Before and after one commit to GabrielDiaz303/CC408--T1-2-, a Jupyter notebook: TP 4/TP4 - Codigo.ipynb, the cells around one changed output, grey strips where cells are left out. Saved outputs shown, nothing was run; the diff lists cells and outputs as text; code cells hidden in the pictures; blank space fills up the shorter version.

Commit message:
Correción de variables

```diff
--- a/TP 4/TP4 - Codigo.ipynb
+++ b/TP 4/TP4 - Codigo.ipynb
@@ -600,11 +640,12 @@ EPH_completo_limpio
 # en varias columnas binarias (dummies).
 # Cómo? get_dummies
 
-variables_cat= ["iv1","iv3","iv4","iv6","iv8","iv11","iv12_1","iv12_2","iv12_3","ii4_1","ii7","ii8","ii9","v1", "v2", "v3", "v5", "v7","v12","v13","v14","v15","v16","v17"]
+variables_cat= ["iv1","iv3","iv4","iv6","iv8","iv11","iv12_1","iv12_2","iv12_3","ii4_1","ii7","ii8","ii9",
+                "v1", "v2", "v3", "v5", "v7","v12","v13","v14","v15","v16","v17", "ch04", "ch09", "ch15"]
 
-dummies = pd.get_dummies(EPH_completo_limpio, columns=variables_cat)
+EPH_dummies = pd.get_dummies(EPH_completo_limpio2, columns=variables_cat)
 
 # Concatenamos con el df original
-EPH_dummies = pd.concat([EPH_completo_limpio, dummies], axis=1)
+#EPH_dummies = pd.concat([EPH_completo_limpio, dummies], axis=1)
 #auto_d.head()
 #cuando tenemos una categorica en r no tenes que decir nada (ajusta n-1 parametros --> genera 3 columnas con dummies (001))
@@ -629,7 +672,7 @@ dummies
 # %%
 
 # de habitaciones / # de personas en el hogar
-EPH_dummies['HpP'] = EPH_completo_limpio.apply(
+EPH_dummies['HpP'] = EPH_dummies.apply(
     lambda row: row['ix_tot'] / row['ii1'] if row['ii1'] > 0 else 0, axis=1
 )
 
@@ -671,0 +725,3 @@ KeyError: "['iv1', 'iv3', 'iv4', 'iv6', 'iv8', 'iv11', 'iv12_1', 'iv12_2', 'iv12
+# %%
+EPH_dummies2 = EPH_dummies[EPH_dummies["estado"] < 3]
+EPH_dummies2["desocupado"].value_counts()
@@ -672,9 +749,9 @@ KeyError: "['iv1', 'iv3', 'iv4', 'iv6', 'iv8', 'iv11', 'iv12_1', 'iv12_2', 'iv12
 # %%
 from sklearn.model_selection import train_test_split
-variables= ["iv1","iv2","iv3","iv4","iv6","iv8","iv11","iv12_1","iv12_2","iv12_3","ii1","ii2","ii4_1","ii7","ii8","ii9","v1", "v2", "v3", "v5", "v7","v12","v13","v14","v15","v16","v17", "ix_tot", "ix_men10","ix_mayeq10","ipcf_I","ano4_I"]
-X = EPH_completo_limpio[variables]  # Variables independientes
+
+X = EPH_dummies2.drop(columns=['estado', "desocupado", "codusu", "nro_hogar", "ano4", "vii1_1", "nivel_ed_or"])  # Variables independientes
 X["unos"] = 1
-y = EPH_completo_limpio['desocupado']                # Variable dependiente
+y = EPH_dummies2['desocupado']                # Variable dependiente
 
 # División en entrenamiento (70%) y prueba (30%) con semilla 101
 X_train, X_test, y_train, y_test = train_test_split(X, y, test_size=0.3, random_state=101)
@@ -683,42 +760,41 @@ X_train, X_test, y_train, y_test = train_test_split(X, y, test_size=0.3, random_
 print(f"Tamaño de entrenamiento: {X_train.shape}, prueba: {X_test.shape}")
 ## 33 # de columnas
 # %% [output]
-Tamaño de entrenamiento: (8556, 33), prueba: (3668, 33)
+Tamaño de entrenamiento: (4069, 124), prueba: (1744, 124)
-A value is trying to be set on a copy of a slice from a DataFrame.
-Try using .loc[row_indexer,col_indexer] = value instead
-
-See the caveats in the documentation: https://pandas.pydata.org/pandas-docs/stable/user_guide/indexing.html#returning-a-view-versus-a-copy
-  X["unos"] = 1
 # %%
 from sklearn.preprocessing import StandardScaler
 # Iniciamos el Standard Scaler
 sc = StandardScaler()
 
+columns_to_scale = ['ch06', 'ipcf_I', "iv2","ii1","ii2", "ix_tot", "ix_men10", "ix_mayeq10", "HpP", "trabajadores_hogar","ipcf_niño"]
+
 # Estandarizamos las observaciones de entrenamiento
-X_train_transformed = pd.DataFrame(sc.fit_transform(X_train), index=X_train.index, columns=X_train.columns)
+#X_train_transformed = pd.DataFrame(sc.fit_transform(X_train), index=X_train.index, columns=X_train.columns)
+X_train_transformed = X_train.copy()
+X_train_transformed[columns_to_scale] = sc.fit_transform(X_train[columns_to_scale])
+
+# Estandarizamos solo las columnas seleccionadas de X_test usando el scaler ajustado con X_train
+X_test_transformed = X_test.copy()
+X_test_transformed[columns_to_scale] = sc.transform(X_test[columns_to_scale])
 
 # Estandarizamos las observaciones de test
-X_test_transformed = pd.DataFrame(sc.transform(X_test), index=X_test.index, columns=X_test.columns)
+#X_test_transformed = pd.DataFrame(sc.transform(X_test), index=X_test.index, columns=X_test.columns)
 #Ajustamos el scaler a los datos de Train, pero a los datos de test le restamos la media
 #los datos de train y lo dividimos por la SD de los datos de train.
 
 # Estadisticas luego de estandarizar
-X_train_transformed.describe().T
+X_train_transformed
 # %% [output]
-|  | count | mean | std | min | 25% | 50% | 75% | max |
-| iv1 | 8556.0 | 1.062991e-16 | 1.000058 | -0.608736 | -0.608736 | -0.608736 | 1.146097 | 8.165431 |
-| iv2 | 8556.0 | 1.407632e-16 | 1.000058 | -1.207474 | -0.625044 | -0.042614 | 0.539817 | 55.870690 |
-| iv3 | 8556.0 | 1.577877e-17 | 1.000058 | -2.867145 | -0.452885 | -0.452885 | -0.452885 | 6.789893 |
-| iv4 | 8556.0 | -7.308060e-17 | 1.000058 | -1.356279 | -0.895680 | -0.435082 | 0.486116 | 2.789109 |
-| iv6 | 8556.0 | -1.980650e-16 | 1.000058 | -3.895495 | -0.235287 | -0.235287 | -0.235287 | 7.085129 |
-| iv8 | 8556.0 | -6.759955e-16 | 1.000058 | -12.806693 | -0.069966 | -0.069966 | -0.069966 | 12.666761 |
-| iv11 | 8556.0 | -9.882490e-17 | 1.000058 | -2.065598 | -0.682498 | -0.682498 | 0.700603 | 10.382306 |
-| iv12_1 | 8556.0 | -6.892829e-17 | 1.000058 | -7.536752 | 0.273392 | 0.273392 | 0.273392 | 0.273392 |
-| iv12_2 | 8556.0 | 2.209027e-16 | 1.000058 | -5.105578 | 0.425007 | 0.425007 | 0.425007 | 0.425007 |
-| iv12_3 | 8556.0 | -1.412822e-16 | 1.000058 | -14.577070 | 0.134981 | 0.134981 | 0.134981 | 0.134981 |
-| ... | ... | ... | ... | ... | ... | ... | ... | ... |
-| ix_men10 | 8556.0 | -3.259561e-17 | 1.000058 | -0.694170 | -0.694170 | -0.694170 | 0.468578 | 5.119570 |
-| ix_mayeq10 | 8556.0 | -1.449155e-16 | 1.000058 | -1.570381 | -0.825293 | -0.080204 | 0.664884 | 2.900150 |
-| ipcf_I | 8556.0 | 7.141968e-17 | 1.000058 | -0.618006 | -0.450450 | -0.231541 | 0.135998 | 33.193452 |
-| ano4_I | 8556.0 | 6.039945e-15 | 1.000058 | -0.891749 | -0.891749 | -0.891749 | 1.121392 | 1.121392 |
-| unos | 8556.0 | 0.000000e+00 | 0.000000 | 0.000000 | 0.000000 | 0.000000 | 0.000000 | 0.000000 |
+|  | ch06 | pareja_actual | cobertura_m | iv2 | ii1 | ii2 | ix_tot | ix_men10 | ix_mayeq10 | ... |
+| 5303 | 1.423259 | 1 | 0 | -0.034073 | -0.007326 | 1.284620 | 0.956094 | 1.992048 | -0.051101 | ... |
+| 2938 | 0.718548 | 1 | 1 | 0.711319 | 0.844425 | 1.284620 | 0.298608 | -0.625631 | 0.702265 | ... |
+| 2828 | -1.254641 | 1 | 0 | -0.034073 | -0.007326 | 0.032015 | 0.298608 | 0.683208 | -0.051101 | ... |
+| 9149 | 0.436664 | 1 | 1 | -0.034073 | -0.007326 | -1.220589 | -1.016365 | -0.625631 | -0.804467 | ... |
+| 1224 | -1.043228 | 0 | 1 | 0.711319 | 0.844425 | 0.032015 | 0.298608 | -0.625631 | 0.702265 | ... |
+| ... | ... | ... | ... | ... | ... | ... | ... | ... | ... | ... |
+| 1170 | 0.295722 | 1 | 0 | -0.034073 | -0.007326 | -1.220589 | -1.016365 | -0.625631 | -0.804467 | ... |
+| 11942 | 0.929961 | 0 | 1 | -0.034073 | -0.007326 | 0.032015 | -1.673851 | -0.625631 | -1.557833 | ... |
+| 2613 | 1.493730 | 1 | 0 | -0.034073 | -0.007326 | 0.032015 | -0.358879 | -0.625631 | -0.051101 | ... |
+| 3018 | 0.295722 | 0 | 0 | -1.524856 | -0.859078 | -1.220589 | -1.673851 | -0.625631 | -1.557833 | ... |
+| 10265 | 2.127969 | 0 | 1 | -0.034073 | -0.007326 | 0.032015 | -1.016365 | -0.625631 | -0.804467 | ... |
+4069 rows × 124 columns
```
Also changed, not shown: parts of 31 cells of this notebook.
· · · ·
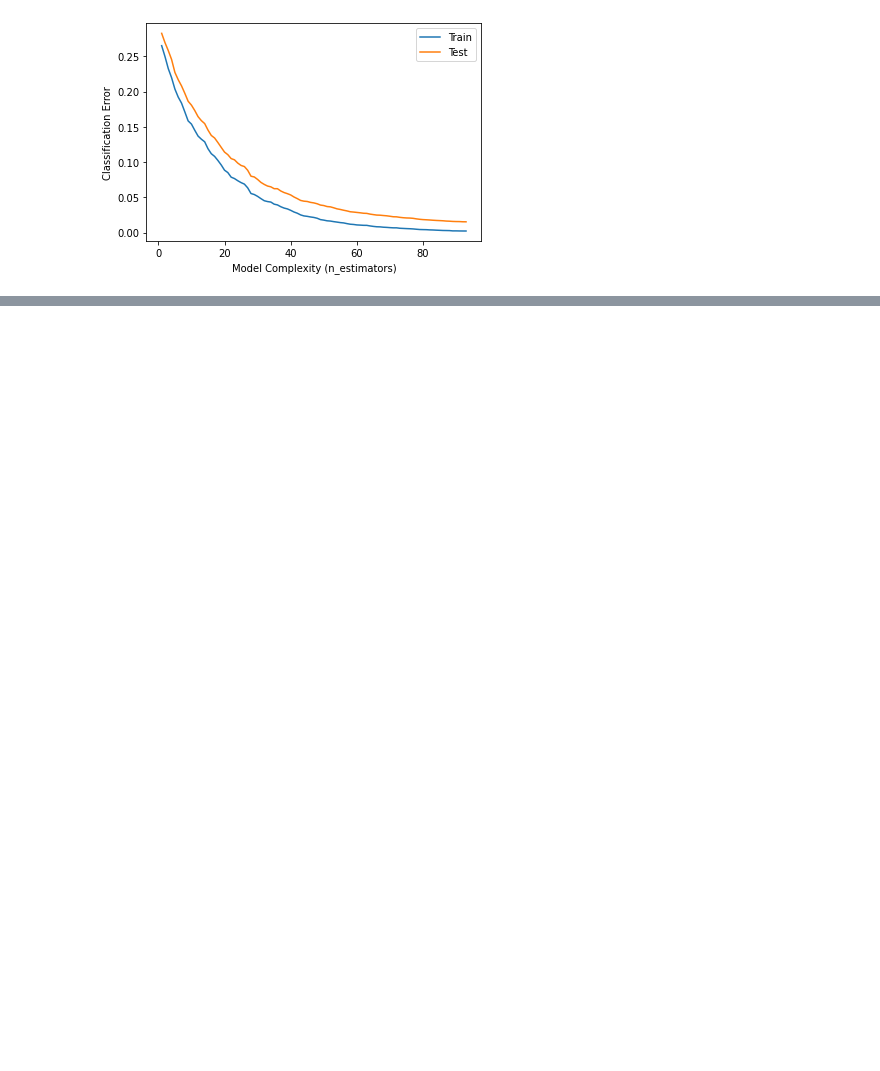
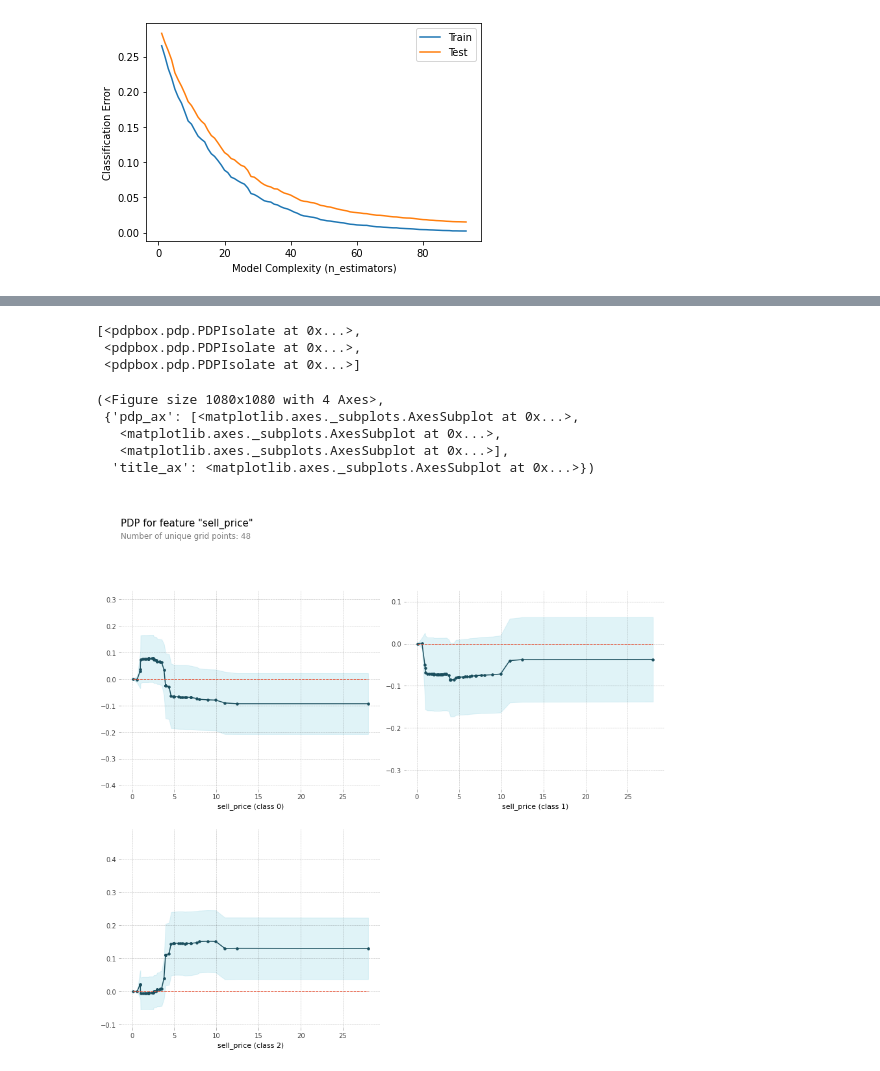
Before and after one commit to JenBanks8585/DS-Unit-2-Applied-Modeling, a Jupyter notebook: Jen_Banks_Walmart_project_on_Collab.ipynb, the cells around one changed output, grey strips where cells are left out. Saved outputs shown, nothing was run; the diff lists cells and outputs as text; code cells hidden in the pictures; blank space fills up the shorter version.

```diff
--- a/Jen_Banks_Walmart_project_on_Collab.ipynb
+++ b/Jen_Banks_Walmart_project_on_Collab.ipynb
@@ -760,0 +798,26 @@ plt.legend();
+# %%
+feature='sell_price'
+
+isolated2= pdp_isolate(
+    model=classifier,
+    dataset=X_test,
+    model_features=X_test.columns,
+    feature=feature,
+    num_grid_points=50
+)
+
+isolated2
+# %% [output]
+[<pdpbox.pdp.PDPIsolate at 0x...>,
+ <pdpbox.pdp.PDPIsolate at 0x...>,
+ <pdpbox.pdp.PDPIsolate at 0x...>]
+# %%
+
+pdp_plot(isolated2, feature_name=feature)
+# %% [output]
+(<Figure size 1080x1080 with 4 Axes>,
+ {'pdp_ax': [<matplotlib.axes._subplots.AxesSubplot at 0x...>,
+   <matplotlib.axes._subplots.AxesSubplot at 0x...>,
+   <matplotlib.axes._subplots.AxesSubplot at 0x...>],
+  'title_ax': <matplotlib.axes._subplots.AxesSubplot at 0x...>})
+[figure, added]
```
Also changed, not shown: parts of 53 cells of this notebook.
· · · ·
■ **Task goal**:
Using the material above, count the lines containing the word "columnas". Reply with the number alone.

■ **Finished task**:
4